Giannotti C.;Zoppoli G.;Ferrando L.;Murialdo R.;Caffa I.;Laudisio A.;Scabini S.;Romairone E.;Fregatti P.;Friedman D.;Odetti P.;Nencioni A.;Ballestrero A.;Monacelli F.
2019

Abstract

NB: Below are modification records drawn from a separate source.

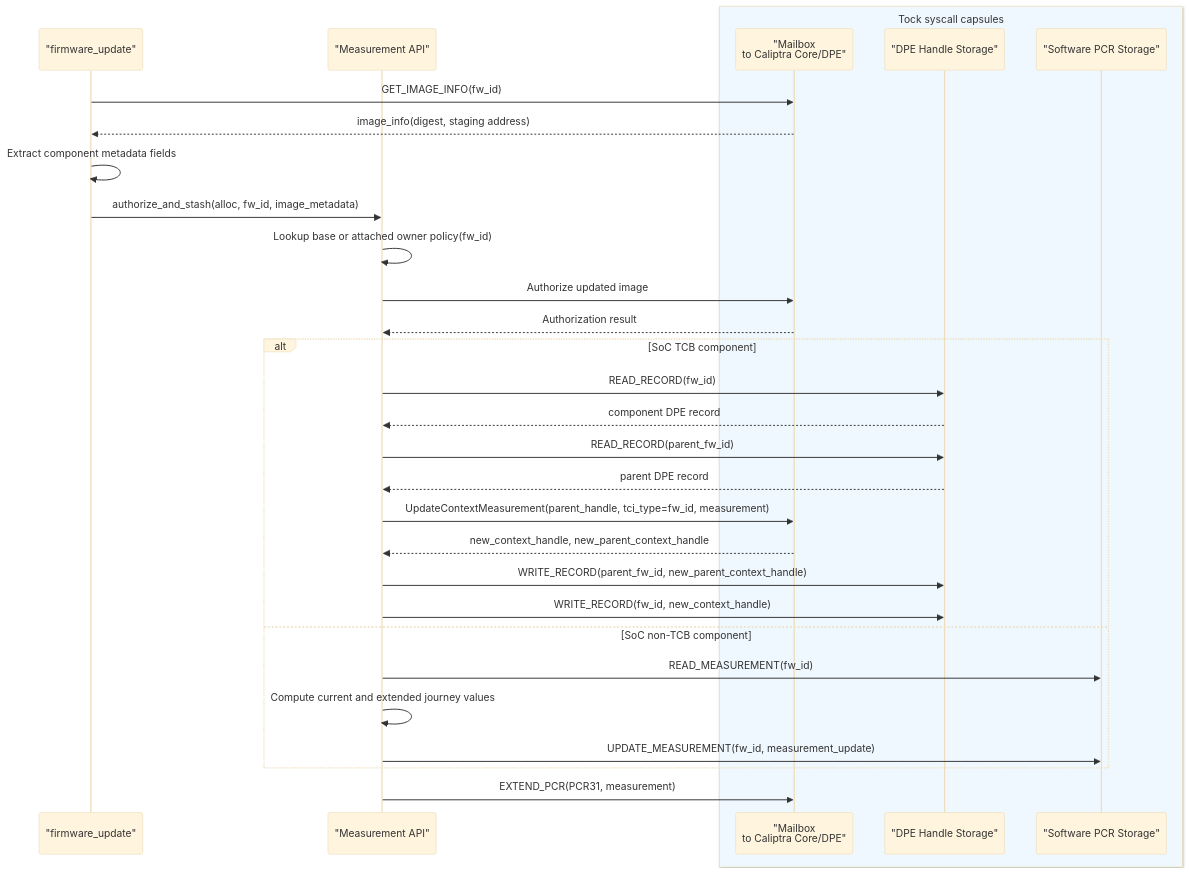
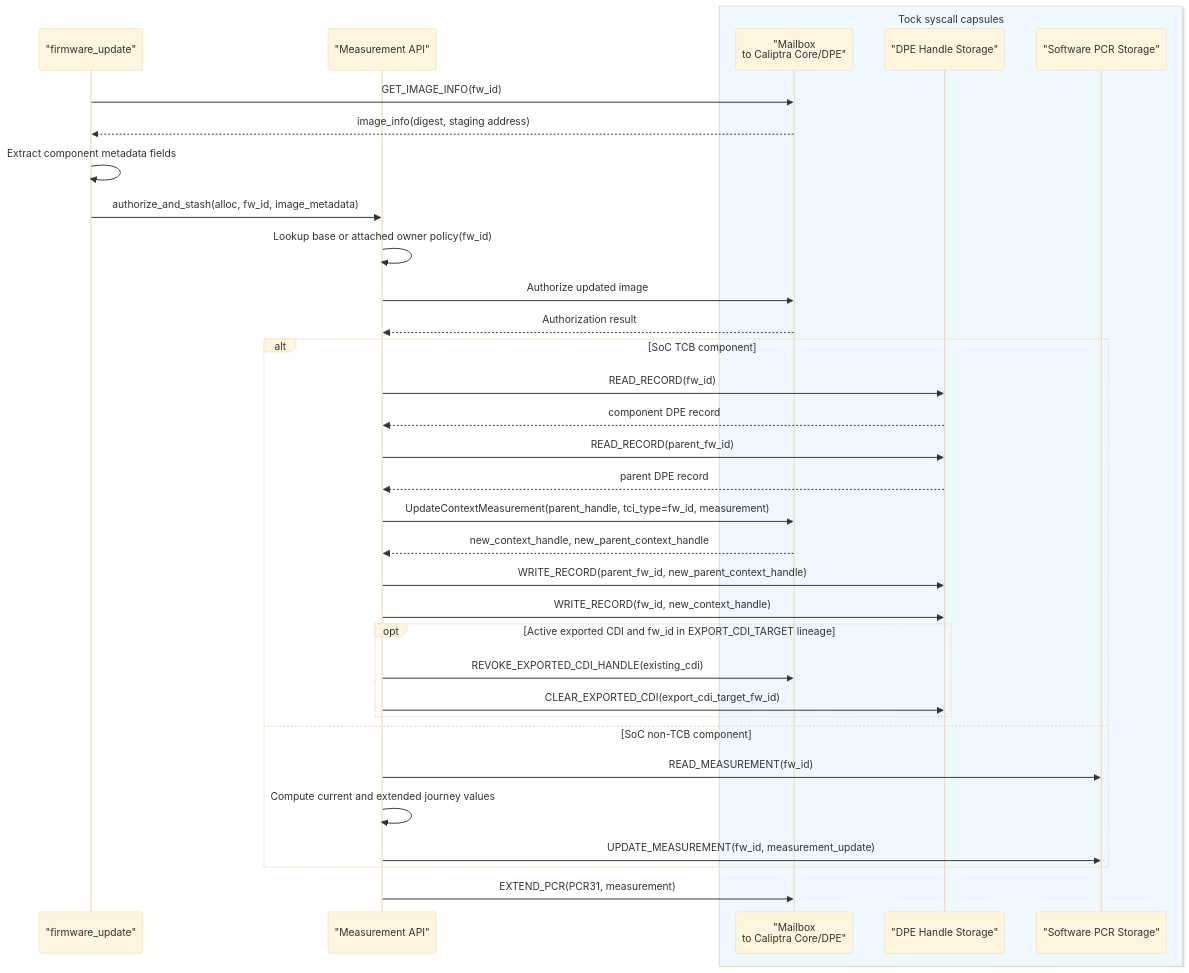
Before and after one commit to chipsalliance/caliptra-mcu-sw: the fourth of 5 diagrams in docs/src/attestation-measurement-api.md, drawn with Mermaid (base theme). The commit also changed other lines of this file and 25 other files, not shown here.

First line of the commit message:
feat(attestation): add Exported-CDI signing and revocation APIs

````diff
--- a/docs/src/attestation-measurement-api.md
+++ b/docs/src/attestation-measurement-api.md
@@ -170,34 +217,38 @@
 ```mermaid
 sequenceDiagram
     participant FwUpdate as "firmware_update"
     participant MApi as "Measurement API"
     box rgb(239, 248, 255) Tock syscall capsules
         participant Mailbox as "Mailbox<br/>to Caliptra Core/DPE"
         participant DpeStore as "DPE Handle Storage"
         participant PcrStore as "Software PCR Storage"
     end
 
     FwUpdate->>Mailbox: GET_IMAGE_INFO(fw_id)
     Mailbox-->>FwUpdate: image_info(digest, staging address)
     FwUpdate->>FwUpdate: Extract component metadata fields
     FwUpdate->>MApi: authorize_and_stash(alloc, fw_id, image_metadata)
     MApi->>MApi: Lookup base or attached owner policy(fw_id)
     MApi->>Mailbox: Authorize updated image
     Mailbox-->>MApi: Authorization result
 
     alt SoC TCB component
         MApi->>DpeStore: READ_RECORD(fw_id)
         DpeStore-->>MApi: component DPE record
         MApi->>DpeStore: READ_RECORD(parent_fw_id)
         DpeStore-->>MApi: parent DPE record
         MApi->>Mailbox: UpdateContextMeasurement(parent_handle, tci_type=fw_id, measurement)
         Mailbox-->>MApi: new_context_handle, new_parent_context_handle
         MApi->>DpeStore: WRITE_RECORD(parent_fw_id, new_parent_context_handle)
         MApi->>DpeStore: WRITE_RECORD(fw_id, new_context_handle)
+        opt Active exported CDI and fw_id in EXPORT_CDI_TARGET lineage
+            MApi->>Mailbox: REVOKE_EXPORTED_CDI_HANDLE(existing_cdi)
+            MApi->>DpeStore: CLEAR_EXPORTED_CDI(export_cdi_target_fw_id)
+        end
     else SoC non-TCB component
         MApi->>PcrStore: READ_MEASUREMENT(fw_id)
         MApi->>MApi: Compute current and extended journey values
         MApi->>PcrStore: UPDATE_MEASUREMENT(fw_id, measurement_update)
     end
     MApi->>Mailbox: EXTEND_PCR(PCR31, measurement)
 ```
````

Objectives: More than 60% of the new cancer diagnoses are currently made in older adults, a highly heterogeneous population. Reliable and time-saving tools to define older adults' prognosis are needed to inform the oncologist's decisions in routine clinical practice. We sought to define a multi-domain classification tool for the prediction of all-cause one-year mortality in a cohort of older adults with solid tumors. Materials and Methods: We conducted a single-centre, prospective study of patients with solid cancer aged 65 or older and with G8 score ≤ 14. All patients underwent a comprehensive geriatric assessment (CGA) before starting their surgical or medical treatment. One-year mortality was recorded. A CGA-based prediction tool of one-year mortality was developed and subsequently validated in two independent training and testing cohorts with a 70/30 split, respectively. Results: 162 patients were enrolled. Mean patient age was 78 ± 5.5 years. Forty-three percent of the patients were men. Colorectal and breast cancer were the most common diagnoses. The clinical variables selected for the development of the new classifier (MetaGENUA®) were: mini-nutritional assessment (MNA), instrumental day life activities (IADL), Cumulative Illness Rating Scale (CIRS), geriatric depression scale (GDS), age, and cancer stage. In our independent validation cohort, MetaGENUA® showed high specificity (0.86) and AUC = 0.71 (95% CI = 0.55–0.87). Conclusions: MetaGENUA® predicts one-year mortality in older patients with cancer with high specificity. As such, MetaGENUA® is predicted to reveal as a useful tool to guide the oncologist's decisions in clinical practice.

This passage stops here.